The mission today has nothing to do with beating the Taliban. It's all about Al Qaeda. All we want to do is get out as quickly as we can while hoping that the corrupt, dysfunctional regime in Kabul collapses with as little dust as possible.

And we’re beginning to achieve this drastically lowered objective. Strategist Claude Rakisits from Deakin University gave a lecture to the Australian Institute of International Affairs where he insisted the “military offensives have significantly decreased the insurgent space.” But Rakisits makes another critical point. “There won’t be a military answer in Afghanistan. Negotiations are vital, he says, “and this means including all the players. Pakistan, in particular, is crucial and must be engaged as a full and ongoing partner in the peace process. We went into Afghanistan to destroy Al Quaeda and now we’ve ended up fighting the Taliban.”

Not everyone understands this. That's why a couple of months ago we had the idiocy of US airstrikes on the border. Or the lunacy of firefights between undeclared CIA agents in Karachi who felt free to blast away at Pakistani agents in a busy street. The weird gullibility of the Americans groping to make contact with ‘moderates’ in the hope of doing a deal that somehow excludes the insurgents who are actually fighting this war.

Whatever results from bringing the killing to a stop won't be pretty. But it will be better than the way things are today.

Those who object to cutting a deal, like the US military officers who want to continue the fight, are living in a la-la world of make-believe. For a start, there's virtually nothing worth defending in the corrupt regime that supposedly administers Afghanistan. Secondly, although Pakistan’s hands aren't clean and there are highly objectionable elements within that country that are supporting the insurgency, we need to find peace. Islamabad wants peace as well. It's time for pragmatism. This means it's time to make a deal.

China has adopted this approach and it’s now locking in important resources contracts with people in Afghanistan. Everything has its price. Even the local warlords are for hire; it's just a matter of bargaining to get an agreed fare. It simply requires the right mindset.

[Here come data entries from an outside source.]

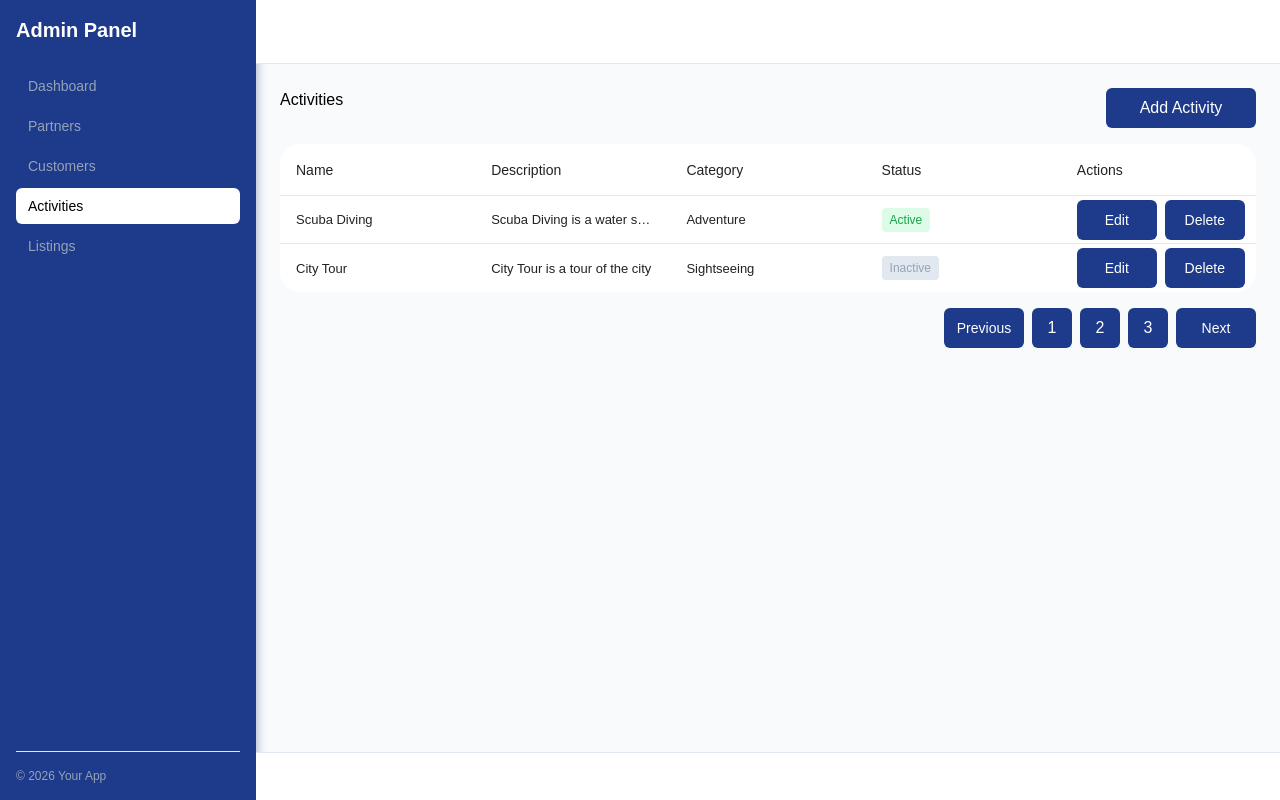
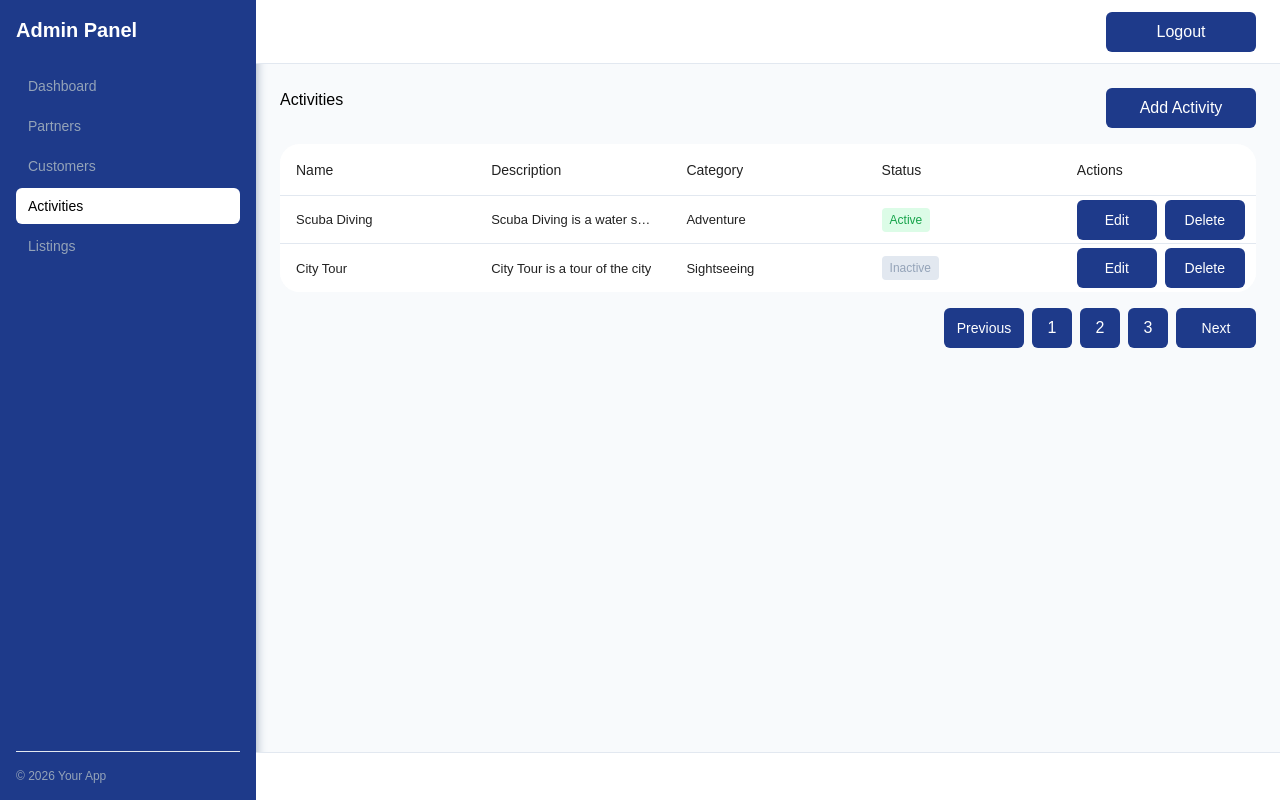
Before and after one commit to acqmon/travel-app, a Next.js app: page /admin/activities in a window 1280 px wide. Built offline with nearby package versions, Linux system fonts and the light colour scheme.

Commit message:
feat: implement dashboard layouts for admin and partner panels with sidebar and logout functionality

```diff
--- a/src/app/admin/layout.js
+++ b/src/app/admin/layout.js
@@ -2,10 +2,15 @@
 import { SidebarView } from "../components";
 import { NAVIGATION } from "@/constants/navigation.constant";
 import { ROLE } from "@/constants/role.constant";
+import { ButtonView } from "../components";
+import { useSignOut } from "@/service/auth.js/auth.queries";
+import { useRouter } from "next/navigation";
 
 const menu = NAVIGATION[ROLE.ADMIN];
 
 export default function AdminLayout({ children }) {
+  const { mutate: signOut } = useSignOut();
+  const router = useRouter();
   return (
     <div className="flex h-screen bg-background">
       {/* Sidebar */}
@@ -14,8 +19,19 @@ export default function AdminLayout({ children }) {
       {/* Right Side */}
       <div className="flex-1 flex flex-col">
         {/* Header (empty for now) */}
-        <header className="h-16 border-b border-clr-light bg-white flex items-center px-6">
+        <header className="h-16 border-b border-clr-light bg-white flex items-center justify-end px-6">
           {/* Future header content */}
+          <ButtonView
+            title="Logout"
+            onClick={() => {
+              signOut(undefined, {
+                onSuccess: () => {
+                  router.push("/login"); // redirect
+                },
+              });
+            }}
+            variant="primary"
+          />
         </header>
 
         {/* Content */}
--- a/src/app/partner/layout.js
+++ b/src/app/partner/layout.js
@@ -2,10 +2,15 @@
 import { SidebarView } from "../components";
 import { NAVIGATION } from "@/constants/navigation.constant";
 import { ROLE } from "@/constants/role.constant";
+import { ButtonView } from "../components";
+import { useSignOut } from "@/service/auth.js/auth.queries";
+import { useRouter } from "next/navigation";
 
 const menu = NAVIGATION[ROLE.PARTNER];
 
 export default function PartnerLayout({ children }) {
+  const { mutate: signOut } = useSignOut();
+  const router = useRouter();
   return (
     <div className="flex h-screen bg-background">
       {/* Sidebar */}
@@ -14,8 +19,19 @@ export default function PartnerLayout({ children }) {
       {/* Right Side */}
       <div className="flex-1 flex flex-col">
         {/* Header (empty for now) */}
-        <header className="h-16 border-b border-clr-light bg-white flex items-center px-6">
+        <header className="h-16 border-b border-clr-light bg-white flex items-center justify-end px-6">
           {/* Future header content */}
+          <ButtonView
+            title="Logout"
+            onClick={() => {
+              signOut(undefined, {
+                onSuccess: () => {
+                  router.push("/login"); // redirect
+                },
+              });
+            }}
+            variant="primary"
+          />
         </header>
 
         {/* Content */}
```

The frustrated US colonel discovered – it seems to have come as a surprise to him – that Afghan soldiers don't want to die. He thought they should be motivated enough to charge the enemy. They aren't. No Afghan is going to sacrifice their life to achieve American objectives. It's difficult to see why Australians should die while Washington gropes its way towards negotiations. A peace has to be brokered – the sooner the better.

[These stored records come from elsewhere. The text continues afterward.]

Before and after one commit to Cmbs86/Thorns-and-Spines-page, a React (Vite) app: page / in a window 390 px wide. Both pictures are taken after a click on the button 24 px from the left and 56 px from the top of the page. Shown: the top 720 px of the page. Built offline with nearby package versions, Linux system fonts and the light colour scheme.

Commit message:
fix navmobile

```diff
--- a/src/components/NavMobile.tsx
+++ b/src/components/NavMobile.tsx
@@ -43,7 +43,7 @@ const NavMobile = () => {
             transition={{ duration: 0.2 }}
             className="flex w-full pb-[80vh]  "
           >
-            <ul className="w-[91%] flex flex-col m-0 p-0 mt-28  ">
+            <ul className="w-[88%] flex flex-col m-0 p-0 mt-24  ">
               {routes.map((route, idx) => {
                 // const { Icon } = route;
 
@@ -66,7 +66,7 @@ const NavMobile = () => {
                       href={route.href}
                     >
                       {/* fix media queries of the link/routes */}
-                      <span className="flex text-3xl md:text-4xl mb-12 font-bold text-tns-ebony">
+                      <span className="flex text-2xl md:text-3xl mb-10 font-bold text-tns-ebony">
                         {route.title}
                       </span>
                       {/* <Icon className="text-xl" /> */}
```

No one, you notice, is talking about winning. Apart from a few deluded people who don't, or won't understand the reality on the ground. While we were cycling through the different versions of counterinsurgency campaigning it became obvious that the cost of victory is too great. Let's put this war to bed.

Our politicians aren't dealing with the truth. Julia Gillard proclaims we'll be there till 2020 while Tony Abbott spends his time dressing up and running round in bomb-disposal uniforms so that no one can ask him hard questions that he knows he can't answer. The reality is Australia's strategy is to wait until America finds a way out.

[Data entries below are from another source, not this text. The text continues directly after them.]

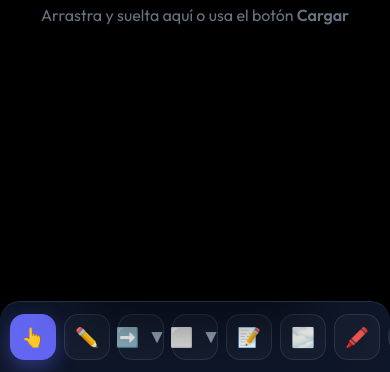
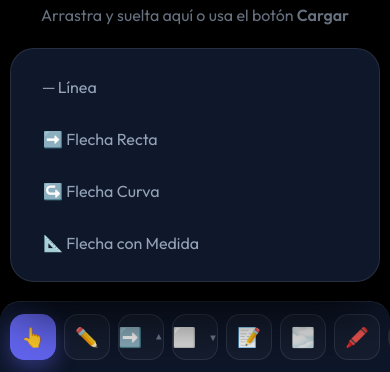
Before and after one commit to Abd1219/AbdEdit, a website with bundled scripts: page index.html in a window 390 px wide. Both pictures are taken after a click on the button "Líneas y Flechas". Shown: the part 472-844 px from the top of the page. Built offline with nearby package versions, Linux system fonts and the light colour scheme.

Commit message:
Actualización PWA y mejoras

```diff
--- a/index.html
+++ b/index.html
@@ -9,6 +9,22 @@
     <link rel="apple-touch-icon" href="logo.png">
 </head>
 <body>
+    <!-- Menús movidos arriba del todo para asegurar máxima prioridad de renderizado -->
+    <div class="dropdown-menu" id="arrowMenu">
+        <button class="dropdown-item" data-tool="line">─ Línea</button>
+        <button class="dropdown-item" data-tool="arrow">➡️ Flecha Recta</button>
+        <button class="dropdown-item" data-tool="curved-arrow">↪️ Flecha Curva</button>
+        <button class="dropdown-item" data-tool="measure-arrow">📐 Flecha con Medida</button>
+    </div>
+
+    <div class="dropdown-menu" id="shapeMenu">
+        <button class="dropdown-item" data-tool="rectangle">⬜ Rectángulo</button>
+        <button class="dropdown-item" data-tool="ellipse">⭕ Elipse</button>
+        <button class="dropdown-item" data-tool="triangle">🔺 Triángulo</button>
+        <button class="dropdown-item" data-tool="angle">∠ Ángulo</button>
+        <button class="dropdown-item" data-tool="polygon">◇ Forma Libre</button>
+    </div>
+
     <div class="container">
         <header>
             <img src="logo.png" alt="AbdEdit" class="logo" id="appLogo">
@@ -53,25 +69,12 @@
                     <button class="tool-btn" id="arrowBtn" title="Líneas y Flechas">
                         ➡️ <span class="dropdown-arrow">▼</span>
                     </button>
-                    <div class="dropdown-menu" id="arrowMenu">
-                        <button class="dropdown-item" data-tool="line">─ Línea</button>
-                        <button class="dropdown-item" data-tool="arrow">➡️ Flecha Recta</button>
-                        <button class="dropdown-item" data-tool="curved-arrow">↪️ Flecha Curva</button>
-                        <button class="dropdown-item" data-tool="measure-arrow">📐 Flecha con Medida</button>
-                    </div>
                 </div>
 
                 <div class="tool-dropdown">
                     <button class="tool-btn" id="shapeBtn" title="Formas geométricas">
                         ⬜ <span class="dropdown-arrow">▼</span>
                     </button>
-                    <div class="dropdown-menu" id="shapeMenu">
-                        <button class="dropdown-item" data-tool="rectangle">⬜ Rectángulo</button>
-                        <button class="dropdown-item" data-tool="ellipse">⭕ Elipse</button>
-                        <button class="dropdown-item" data-tool="triangle">🔺 Triángulo</button>
-                        <button class="dropdown-item" data-tool="angle">∠ Ángulo</button>
-                        <button class="dropdown-item" data-tool="polygon">◇ Forma Libre</button>
-                    </div>
                 </div>
 
                 <button class="tool-btn" data-tool="text" title="Agregar texto">📝</button>
@@ -101,6 +104,8 @@
     </div>
 
     <div id="statusToast" class="status-toast"></div>
+
+    <!-- Menús movidos arriba -->
 
     <script type="module" src="src/main.js"></script>
     <script type="module">
--- a/src/main.js
+++ b/src/main.js
@@ -85,11 +85,14 @@ class AbdEditApp {
             this.deselect();
         }
 
-        // Start drawing
-        this.isDrawing = true;
+        // Start drawing (unless it's text, which is one-shot)
         if (this.currentTool === 'text') {
             this.addText();
-        } else if (this.currentTool === 'pencil') {
+            return;
+        }
+
+        this.isDrawing = true;
+        if (this.currentTool === 'pencil') {
             this.state.addAnnotation({
                 tool: 'pencil',
                 points: [{x: this.startX, y: this.startY}],
@@ -314,13 +317,23 @@ class AbdEditApp {
     }
 
     addText() {
-        const text = prompt('Texto:');
-        if (!text) return;
-        const size = parseInt(prompt('Tamaño (12-72):', '50')) || 50;
+        const text = prompt('Texto:', 'Inserte el texto aquí');
+        if (text === null) return;
+
+        const sizeInput = prompt('Tamaño (12-72):', '50');
+        if (sizeInput === null) return;
+
+        const size = parseInt(sizeInput) || 50;
         this.state.addAnnotation({
-            tool: 'text', text, x: this.startX, y: this.startY + size,
-            color: document.getElementById('colorPicker').value, fontSize: size, height: size
+            tool: 'text',
+            text: text || 'Inserte el texto aquí',
+            x: this.startX,
+            y: this.startY,
+            color: document.getElementById('colorPicker').value,
+            fontSize: size,
+            height: size
         });
+        this.state.saveHistory();
         this.render();
     }
 
--- a/src/ui/UIManager.js
+++ b/src/ui/UIManager.js
@@ -9,7 +9,10 @@ export class UIManager {
         document.querySelectorAll('.tool-btn').forEach(btn => {
             btn.addEventListener('click', (e) => {
                 const target = e.target.closest('.tool-btn');
-                if (!target || target.id === 'arrowBtn' || target.id === 'shapeBtn') return;
+                if (!target) return;
+
+                // If it's a dropdown trigger, the initDropdown will handle it
+                if (target.id === 'arrowBtn' || target.id === 'shapeBtn') return;
 
                 const tool = target.dataset.tool;
                 if (tool) this.setTool(tool);
@@ -26,8 +29,11 @@ export class UIManager {
 
         // Global click to close dropdowns
         document.addEventListener('click', (e) => {
-            if (!e.target.closest('.tool-dropdown')) {
-                document.querySelectorAll('.dropdown-menu').forEach(m => m.classList.remove('show'));
+            if (!e.target.closest('.tool-dropdown') && !e.target.closest('.dropdown-menu')) {
+                document.querySelectorAll('.dropdown-menu').forEach(m => {
+                    m.classList.remove('show');
+                });
+                document.querySelectorAll('.tool-btn').forEach(b => b.classList.remove('dropdown-open'));
             }
         });
 
@@ -54,8 +60,18 @@ export class UIManager {
 
         btn.addEventListener('click', (e) => {
             e.stopPropagation();
-            if (otherMenu) otherMenu.classList.remove('show');
-            menu.classList.toggle('show');
+            if (otherMenu) {
+                otherMenu.classList.remove('show');
+                const otherBtn = document.getElementById(otherMenuId === 'arrowMenu' ? 'arrowBtn' : 'shapeBtn');
+                if (otherBtn) otherBtn.classList.remove('dropdown-open');
+            }
+
+            const isOpen = menu.classList.toggle('show');
+            btn.classList.toggle('dropdown-open', isOpen);
+
+            if (isOpen) {
+                this.positionMenu(btn, menu);
+            }
         });
 
         menu.querySelectorAll('.dropdown-item').forEach(item => {
@@ -105,6 +121,38 @@ export class UIManager {
         document.getElementById('editTextBtn').style.display = 'none';
     }
 
+    positionMenu(btn, menu) {
+        const rect = btn.getBoundingClientRect();
+        const isMobile = window.innerWidth <= 768;
+
+        if (isMobile) {
+            // Reset inline styles to allow CSS media queries to take over
+            menu.style.top = 'auto';
+            menu.style.left = '10px';
+            menu.style.right = '10px';
+            menu.style.width = 'calc(100% - 20px)';
+            menu.style.bottom = '90px';
+            menu.style.position = 'fixed';
+            menu.style.zIndex = '10002';
+            return;
+        }
+
+        // Desktop positioning
+        menu.style.position = 'fixed';
+        menu.style.bottom = 'auto';
+        menu.style.top = `${rect.bottom + 10}px`;
+        menu.style.left = `${rect.left}px`;
+        menu.style.right = 'auto';
+        menu.style.width = 'auto';
+        menu.style.zIndex = '10002';
+
+        // Prevent going off-screen to the right
+        const menuRect = menu.getBoundingClientRect();
+        if (rect.left + menuRect.width > window.innerWidth) {
+            menu.style.left = `${window.innerWidth - menuRect.width - 20}px`;
+        }
+    }
+
     showToast(message) {
         const toast = document.getElementById('statusToast');
         if (!toast) return;
--- a/styles.css
+++ b/styles.css
@@ -176,8 +176,8 @@ header {
     flex-wrap: nowrap;
     position: relative;
     z-index: 100;
-    overflow-x: auto;
-    scrollbar-width: none; /* Hide scrollbar for cleaner look */
+    overflow: visible;
+    scrollbar-width: none;
 }
 
 .toolbar::-webkit-scrollbar {
@@ -271,25 +271,38 @@ canvas {
     position: relative;
 }
 
+.dropdown-arrow {
+    font-size: 0.6rem;
+    margin-left: 4px;
+    transition: transform 0.3s ease;
+    opacity: 0.7;
+}
+
+.dropdown-open .dropdown-arrow {
+    transform: rotate(180deg);
+}
+
 .dropdown-menu {
-    position: absolute;
-    top: calc(100% + 6px);
-    left: 0;
-    background: var(--bg-glass);
-    backdrop-filter: blur(40px);
+    position: fixed;
+    background: #0f172a; /* Solid background to ensure visibility */
     border: 1px solid var(--border-glass);
     border-radius: var(--radius-md);
-    box-shadow: 0 30px 60px rgba(0,0,0,0.6);
+    box-shadow: 0 30px 60px rgba(0,0,0,0.8);
     display: none;
     flex-direction: column;
     padding: 8px;
     min-width: 240px;
-    z-index: 1000;
+    z-index: 10002; /* Extremely high to be above everything */
+    visibility: hidden;
+    opacity: 0;
+    transition: opacity 0.2s ease, visibility 0.2s ease;
 }
 
 .dropdown-menu.show {
     display: flex;
-    animation: slideUp 0.3s ease;
+    visibility: visible;
+    opacity: 1;
+    animation: slideDown 0.3s cubic-bezier(0.4, 0, 0.2, 1) forwards;
 }
 
 .dropdown-item {
@@ -458,7 +471,9 @@ input[type="range"]::-webkit-slider-thumb:hover {
         gap: 12px;
         border-radius: 20px 20px 0 0;
         justify-content: flex-start;
-        background: rgba(15, 23, 42, 0.98);
+        background: rgba(15, 23, 42, 0.98); /* Solid-ish to avoid containing block for fixed children */
+        backdrop-filter: none; /* Removed to allow fixed children to escape overflow clipping */
+        -webkit-backdrop-filter: none;
         z-index: 1001;
         overflow-x: auto;
         border-bottom: none;
@@ -510,12 +525,20 @@ input[type="range"]::-webkit-slider-thumb:hover {
     }
 
     .dropdown-menu {
-        bottom: calc(100% + 15px);
+        bottom: 90px; /* Slightly higher than the bottom toolbar */
         top: auto;
-        left: 50%;
-        transform: translateX(-50%);
-        min-width: 220px;
-        position: fixed; /* Keep it relative to screen on mobile if needed */
+        left: 10px;
+        right: 10px;
+        width: calc(100% - 20px);
+        transform: none;
+        border-radius: var(--radius-lg);
+        padding: 12px;
+        background: #0f172a;
+        z-index: 10002;
+    }
+
+    .dropdown-menu.show {
+        animation: slideUpFull 0.3s cubic-bezier(0.4, 0, 0.2, 1);
     }
 
     .dropdown-item {
@@ -533,7 +556,12 @@ input[type="range"]::-webkit-slider-thumb:hover {
     to { opacity: 1; transform: translateY(0); }
 }
 
-@keyframes slideUp {
-    from { opacity: 0; transform: translate(-50%, 20px); }
-    to { opacity: 1; transform: translate(-50%, 0); }
+@keyframes slideDown {
+    from { opacity: 0; transform: translateY(-10px); }
+    to { opacity: 1; transform: translateY(0); }
 }
+
+@keyframes slideUpFull {
+    from { opacity: 0; transform: translateY(20px); }
+    to { opacity: 1; transform: translateY(0); }
+}
```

1 comment:

  1. Nick its long been a thought that in addition to your undoubted journalistic skills (and former military career leading a troop of APCs) you would have made a formidable foreign affairs/defence ministerial adviser. A lot more sense in your column than all the media conferences held by the current Federal Government on this topic.